Lie on your back. With one movement, lift your legs, buttocks and back so that you come up high on your shoulders. Support your back with the hands.
Move your elbows closer towards each other, and move your hands along your back, creeping up towards the shoulder blades. Keep straightening the legs and spine by pressing the elbows down to the floor and hands into the back. Your weight should be supported on your shoulders and upper arms, and not on your head and neck.
Keep the legs firm. Lift your heels higher as though you are putting a footprint on the ceiling. Bring the big toes straight over the nose. Now point the toes up. Pay attention to your neck. Do not press the neck into the floor. Instead keep the neck strong with a feeling of tightening the neck muscles slightly. Press your sternum toward the chin. If you feel any strain in the neck, come out of the posture.
Keep breathing deeply and stay in the posture for 30-60 seconds.

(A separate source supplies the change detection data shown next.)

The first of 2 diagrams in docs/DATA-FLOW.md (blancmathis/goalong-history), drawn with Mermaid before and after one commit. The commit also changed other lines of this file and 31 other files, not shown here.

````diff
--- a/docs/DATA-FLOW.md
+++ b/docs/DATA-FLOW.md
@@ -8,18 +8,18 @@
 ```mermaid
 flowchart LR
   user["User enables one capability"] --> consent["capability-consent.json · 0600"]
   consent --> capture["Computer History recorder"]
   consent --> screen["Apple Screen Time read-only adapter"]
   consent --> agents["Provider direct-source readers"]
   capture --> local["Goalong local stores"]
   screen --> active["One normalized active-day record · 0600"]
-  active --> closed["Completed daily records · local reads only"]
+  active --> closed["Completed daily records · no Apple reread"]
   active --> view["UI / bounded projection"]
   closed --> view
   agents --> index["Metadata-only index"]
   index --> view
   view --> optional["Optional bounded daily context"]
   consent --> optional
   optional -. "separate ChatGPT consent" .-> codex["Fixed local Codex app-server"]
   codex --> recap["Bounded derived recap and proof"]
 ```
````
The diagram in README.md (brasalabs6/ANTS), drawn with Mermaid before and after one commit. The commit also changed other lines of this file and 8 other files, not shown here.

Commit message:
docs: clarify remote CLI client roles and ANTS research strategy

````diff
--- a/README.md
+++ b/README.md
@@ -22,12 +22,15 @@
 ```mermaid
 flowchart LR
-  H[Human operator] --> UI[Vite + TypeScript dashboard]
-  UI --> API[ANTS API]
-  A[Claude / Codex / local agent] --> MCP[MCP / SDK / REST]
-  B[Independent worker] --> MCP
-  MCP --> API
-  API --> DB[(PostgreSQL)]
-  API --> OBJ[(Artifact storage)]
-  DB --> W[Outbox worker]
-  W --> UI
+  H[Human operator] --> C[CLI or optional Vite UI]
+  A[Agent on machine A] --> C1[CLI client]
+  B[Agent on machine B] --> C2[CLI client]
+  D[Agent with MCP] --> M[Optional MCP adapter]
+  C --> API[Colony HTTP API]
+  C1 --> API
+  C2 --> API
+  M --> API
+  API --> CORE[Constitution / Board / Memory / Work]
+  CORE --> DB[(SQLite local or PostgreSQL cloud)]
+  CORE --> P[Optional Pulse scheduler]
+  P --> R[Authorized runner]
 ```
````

To come out of the posture, lower the knees to forehead. Bring your hands to the floor, palms facing down. Without lifting the head slowly bring your spine down, vertebra by vertebra, completely to the floor. Lower the legs to the floor. Relax for a minimum of 60 seconds.
Stimulates the thyroid and parathyroid glands and normalises their functions
Strengthens the arms and shoulders and keeps the spine flexible
Nourishing brain with more blood
Stretches the heart muscles by returning more venous blood to the heart
Brings relief from constipation, indigestion and varicose veins